In a courtroom filled with palpable tension today, Joseph Biggs, a decorated veteran and Purple Heart recipient, was sentenced to 17 years in prison for his involvement in the January 6 Capitol riot.
The sentence, handed down by Judge Timothy Kelly, sparked more concerns surrounding the fairness and proportionality of punishments surrounding January 6, especially considering Biggs’ military service and the nature of his actions during the riot.
In January 2021, Biggs was arrested and charged in connection to the January 6, 2021, attack on the U.S. Capitol. According to authorities, he was charged with offenses related to his participation in the Capitol riot.
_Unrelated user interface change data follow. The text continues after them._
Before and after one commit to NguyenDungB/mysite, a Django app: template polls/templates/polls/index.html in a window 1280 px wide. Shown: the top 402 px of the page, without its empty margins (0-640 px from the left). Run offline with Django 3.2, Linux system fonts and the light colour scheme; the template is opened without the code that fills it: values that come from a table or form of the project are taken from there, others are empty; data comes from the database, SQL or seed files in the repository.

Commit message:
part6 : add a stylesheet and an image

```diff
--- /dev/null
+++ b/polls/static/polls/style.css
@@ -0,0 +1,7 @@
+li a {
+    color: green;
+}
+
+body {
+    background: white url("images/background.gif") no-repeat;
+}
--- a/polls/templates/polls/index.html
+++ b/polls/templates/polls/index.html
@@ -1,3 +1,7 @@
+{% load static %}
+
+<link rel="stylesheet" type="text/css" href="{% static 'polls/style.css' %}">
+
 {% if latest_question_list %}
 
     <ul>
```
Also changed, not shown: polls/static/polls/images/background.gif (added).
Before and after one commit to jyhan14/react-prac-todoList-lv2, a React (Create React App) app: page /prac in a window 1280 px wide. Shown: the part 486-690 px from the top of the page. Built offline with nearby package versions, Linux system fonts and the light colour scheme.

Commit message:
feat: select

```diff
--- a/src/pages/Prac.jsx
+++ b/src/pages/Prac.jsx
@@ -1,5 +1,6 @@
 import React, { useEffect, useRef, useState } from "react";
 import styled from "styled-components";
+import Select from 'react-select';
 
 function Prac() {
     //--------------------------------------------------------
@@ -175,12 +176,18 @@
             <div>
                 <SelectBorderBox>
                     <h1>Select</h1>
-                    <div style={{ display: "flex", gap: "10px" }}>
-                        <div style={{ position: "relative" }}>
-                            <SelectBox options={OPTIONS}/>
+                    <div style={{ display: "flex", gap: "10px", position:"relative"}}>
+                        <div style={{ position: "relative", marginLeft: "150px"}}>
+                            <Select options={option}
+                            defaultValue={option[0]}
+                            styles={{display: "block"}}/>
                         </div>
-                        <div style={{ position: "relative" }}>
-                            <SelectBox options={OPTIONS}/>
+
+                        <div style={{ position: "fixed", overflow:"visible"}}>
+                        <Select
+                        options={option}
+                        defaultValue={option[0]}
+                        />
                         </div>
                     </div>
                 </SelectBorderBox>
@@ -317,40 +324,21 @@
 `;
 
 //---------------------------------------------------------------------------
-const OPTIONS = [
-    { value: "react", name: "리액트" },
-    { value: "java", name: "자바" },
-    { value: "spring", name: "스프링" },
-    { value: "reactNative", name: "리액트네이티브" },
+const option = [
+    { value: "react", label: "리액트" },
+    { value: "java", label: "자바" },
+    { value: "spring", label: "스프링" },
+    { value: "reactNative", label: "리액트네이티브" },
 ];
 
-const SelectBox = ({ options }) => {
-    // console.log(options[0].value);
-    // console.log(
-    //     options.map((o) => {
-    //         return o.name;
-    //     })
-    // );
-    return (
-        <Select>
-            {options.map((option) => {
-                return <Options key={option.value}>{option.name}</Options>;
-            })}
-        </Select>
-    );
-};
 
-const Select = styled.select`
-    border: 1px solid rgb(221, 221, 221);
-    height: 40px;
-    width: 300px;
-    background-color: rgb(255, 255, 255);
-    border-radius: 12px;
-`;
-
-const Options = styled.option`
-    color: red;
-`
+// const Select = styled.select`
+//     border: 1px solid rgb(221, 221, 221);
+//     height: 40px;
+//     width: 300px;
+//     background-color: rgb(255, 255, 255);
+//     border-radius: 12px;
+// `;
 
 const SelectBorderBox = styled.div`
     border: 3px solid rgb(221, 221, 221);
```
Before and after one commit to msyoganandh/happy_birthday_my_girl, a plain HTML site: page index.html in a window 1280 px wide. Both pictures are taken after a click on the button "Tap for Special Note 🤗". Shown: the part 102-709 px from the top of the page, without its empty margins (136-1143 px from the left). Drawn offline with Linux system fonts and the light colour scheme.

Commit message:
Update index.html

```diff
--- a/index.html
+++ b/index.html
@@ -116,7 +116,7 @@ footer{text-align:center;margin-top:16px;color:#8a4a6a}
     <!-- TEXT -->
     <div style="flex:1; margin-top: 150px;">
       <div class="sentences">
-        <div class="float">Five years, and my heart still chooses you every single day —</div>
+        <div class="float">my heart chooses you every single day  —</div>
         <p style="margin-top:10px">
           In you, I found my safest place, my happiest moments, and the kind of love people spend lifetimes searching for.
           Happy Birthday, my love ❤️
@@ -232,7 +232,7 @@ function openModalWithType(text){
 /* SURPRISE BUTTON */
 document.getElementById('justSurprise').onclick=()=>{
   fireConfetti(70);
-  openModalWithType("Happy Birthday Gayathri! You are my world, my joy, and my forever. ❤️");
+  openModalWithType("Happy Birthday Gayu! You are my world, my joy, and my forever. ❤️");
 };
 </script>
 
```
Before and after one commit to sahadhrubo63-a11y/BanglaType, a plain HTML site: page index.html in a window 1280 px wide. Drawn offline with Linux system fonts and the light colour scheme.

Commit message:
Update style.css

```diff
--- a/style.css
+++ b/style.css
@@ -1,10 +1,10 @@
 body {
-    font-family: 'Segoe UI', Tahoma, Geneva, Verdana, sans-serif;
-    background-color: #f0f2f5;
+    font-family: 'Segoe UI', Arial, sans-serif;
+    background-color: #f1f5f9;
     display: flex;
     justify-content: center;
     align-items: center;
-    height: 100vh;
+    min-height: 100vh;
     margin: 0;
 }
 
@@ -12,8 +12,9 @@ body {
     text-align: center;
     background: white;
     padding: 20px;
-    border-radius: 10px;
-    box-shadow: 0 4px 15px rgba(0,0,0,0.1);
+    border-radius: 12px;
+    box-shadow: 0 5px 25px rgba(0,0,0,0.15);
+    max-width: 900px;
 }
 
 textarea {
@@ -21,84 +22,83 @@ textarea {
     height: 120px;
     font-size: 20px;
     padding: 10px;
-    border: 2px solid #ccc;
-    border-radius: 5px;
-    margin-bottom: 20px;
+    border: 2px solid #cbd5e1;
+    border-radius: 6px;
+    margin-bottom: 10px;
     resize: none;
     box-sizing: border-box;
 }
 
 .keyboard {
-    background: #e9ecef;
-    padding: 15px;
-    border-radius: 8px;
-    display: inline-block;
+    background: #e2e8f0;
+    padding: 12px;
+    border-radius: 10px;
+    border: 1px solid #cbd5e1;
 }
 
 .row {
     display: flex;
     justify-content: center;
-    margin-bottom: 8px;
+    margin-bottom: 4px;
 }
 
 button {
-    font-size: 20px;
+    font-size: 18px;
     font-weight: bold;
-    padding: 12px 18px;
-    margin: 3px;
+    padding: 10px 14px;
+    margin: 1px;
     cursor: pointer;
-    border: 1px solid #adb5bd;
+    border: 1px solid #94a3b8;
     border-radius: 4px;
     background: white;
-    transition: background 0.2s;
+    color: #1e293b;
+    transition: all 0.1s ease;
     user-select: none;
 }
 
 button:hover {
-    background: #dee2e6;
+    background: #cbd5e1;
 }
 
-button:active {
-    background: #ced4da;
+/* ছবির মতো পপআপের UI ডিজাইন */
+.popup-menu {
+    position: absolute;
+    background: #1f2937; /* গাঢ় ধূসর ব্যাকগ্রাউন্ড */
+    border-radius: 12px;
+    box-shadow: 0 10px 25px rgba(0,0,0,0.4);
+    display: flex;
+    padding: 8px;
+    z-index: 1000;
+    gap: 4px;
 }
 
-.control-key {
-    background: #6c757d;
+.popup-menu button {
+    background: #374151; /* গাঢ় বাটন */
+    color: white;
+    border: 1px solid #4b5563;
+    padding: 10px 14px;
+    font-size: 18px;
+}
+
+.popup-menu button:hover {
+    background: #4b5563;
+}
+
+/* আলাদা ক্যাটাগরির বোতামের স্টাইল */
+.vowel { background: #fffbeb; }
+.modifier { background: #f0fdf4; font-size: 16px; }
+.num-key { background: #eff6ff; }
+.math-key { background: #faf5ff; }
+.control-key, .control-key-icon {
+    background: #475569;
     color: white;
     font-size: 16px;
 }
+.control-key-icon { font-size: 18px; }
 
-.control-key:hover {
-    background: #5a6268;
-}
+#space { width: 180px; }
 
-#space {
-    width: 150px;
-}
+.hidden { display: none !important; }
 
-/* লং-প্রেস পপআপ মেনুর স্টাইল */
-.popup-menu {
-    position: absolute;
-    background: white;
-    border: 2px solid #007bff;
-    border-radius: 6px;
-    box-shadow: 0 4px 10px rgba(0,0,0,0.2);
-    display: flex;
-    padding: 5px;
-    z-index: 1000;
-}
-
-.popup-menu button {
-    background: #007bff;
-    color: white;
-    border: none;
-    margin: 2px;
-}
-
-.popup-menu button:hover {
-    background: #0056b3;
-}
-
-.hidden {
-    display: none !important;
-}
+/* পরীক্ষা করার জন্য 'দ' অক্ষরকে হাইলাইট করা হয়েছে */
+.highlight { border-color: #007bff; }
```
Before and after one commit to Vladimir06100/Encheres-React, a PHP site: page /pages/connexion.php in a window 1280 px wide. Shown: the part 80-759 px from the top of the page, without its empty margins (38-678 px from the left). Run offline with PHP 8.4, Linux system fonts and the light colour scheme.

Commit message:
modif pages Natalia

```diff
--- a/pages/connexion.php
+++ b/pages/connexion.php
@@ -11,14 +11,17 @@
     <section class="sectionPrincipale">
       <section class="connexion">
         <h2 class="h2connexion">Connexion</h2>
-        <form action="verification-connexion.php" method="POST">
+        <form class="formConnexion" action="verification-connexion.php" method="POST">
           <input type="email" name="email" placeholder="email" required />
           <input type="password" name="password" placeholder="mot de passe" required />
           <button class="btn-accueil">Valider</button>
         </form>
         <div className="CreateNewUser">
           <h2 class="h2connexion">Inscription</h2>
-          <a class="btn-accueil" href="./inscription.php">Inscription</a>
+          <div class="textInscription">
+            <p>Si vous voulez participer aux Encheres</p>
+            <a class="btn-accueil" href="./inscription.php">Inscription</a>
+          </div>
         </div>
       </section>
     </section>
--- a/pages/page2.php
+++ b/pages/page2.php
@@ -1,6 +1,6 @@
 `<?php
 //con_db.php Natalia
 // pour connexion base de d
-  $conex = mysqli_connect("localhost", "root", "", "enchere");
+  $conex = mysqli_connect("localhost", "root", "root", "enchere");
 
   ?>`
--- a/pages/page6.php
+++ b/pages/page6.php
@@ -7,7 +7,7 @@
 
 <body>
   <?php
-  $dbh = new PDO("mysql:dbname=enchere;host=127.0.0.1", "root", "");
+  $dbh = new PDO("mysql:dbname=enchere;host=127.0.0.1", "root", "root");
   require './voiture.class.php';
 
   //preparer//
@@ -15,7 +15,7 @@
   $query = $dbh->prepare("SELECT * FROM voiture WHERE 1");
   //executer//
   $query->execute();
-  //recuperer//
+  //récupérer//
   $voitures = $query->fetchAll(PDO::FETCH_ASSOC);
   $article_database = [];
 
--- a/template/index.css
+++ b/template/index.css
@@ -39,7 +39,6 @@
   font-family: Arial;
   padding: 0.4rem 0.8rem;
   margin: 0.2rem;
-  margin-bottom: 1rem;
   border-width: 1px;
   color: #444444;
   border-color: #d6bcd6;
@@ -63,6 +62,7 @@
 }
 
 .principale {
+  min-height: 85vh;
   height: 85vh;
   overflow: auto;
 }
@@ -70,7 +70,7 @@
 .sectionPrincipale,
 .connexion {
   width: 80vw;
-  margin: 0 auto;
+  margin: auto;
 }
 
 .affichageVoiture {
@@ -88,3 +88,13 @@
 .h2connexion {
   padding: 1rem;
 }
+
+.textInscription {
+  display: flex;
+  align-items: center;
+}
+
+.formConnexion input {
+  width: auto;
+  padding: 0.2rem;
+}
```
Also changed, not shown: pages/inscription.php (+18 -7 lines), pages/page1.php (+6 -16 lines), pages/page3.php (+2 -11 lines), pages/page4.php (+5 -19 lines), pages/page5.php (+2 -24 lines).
Suzzanne Monk, an advocate for J6 defendants who has also been reporting on the Proud Boys trial for AMP News, has been a regular presence in the courtroom. She expressed her criticism of Judge Kelly’s ruling to The Gateway Pundit, stating, “Judge Kelly’s decision is an attack on the constitutional principles of this country and will lead to far more violence and division in our nation.”
Monk further argued that the judge should remove himself from all J6-related cases, adding, “I love Joe. Joe Biggs is a hero. He deserves none of this. None of these sentences will stand through appeals and congressional action.”
Biggs was sentenced to 204 months in prison for walking in the Capitol building for approximately 20 minutes during the Capitol riot. The government had initially sought a 33-year sentence for Biggs, but Judge Kelly deemed that recommendation “egregious.” The judge noted that prior offenders found guilty of seditious conspiracy had committed far more violent crimes, such as murder and bombings, that resulted in mass casualties.
The sentence has been criticized for its severity, especially when compared to other cases related to the Capitol riot. Judge Kelly even openly conceded that handing down a harsher sentence might lead to inconsistencies in judicial outcomes.
Adding to the complexity of the case is Biggs’ personal life, his mother is ill with cancer. Biggs choked up in court as he spoke about his daughter, who he said was a sexual assault victim. He also expressed regret for his actions, stating, “I was seduced by the crowd, and I just moved forward. My curiosity got the better of me. I’m not a terrorist. I don’t have hate in my heart.”
The severity of Biggs’ sentence—especially in light of his military service and the non-violent nature of his involvement—calls for a closer examination of whether justice is truly being served.